Instructions to follow: Find the lines in the entries that follow where the word "workshop" occurs, and state how many there are, with no other words.

(Dataset excerpts)
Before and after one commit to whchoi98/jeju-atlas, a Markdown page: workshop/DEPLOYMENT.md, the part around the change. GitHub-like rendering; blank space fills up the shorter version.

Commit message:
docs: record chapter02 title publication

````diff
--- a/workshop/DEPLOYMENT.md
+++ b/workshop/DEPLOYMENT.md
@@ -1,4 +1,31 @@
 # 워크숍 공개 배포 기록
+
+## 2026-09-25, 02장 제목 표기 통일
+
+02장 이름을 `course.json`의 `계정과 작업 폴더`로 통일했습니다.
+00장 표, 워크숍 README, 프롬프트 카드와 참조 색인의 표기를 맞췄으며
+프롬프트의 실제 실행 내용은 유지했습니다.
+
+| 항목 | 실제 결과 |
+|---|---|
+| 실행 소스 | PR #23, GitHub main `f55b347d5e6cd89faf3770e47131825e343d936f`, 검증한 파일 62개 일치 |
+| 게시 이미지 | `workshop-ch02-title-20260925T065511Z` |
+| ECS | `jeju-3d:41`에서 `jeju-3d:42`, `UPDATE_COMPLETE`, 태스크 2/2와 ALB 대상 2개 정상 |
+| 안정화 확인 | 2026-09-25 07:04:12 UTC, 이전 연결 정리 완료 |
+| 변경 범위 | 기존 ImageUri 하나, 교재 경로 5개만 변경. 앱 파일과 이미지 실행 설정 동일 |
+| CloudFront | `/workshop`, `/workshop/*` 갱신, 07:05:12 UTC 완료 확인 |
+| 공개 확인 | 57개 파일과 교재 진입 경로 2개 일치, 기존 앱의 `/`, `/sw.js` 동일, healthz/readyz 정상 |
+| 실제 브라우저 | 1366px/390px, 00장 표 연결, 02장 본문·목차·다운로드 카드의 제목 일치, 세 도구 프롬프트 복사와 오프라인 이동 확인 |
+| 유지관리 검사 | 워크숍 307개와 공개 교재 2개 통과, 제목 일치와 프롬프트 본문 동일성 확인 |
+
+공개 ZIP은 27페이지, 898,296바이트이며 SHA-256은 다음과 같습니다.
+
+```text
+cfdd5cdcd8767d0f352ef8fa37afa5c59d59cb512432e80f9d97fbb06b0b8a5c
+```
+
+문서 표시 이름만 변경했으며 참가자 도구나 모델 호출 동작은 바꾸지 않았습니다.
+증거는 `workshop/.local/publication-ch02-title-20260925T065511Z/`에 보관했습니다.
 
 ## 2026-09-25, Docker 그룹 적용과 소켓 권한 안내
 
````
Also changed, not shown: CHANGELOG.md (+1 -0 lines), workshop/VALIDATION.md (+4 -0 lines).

Your response: 7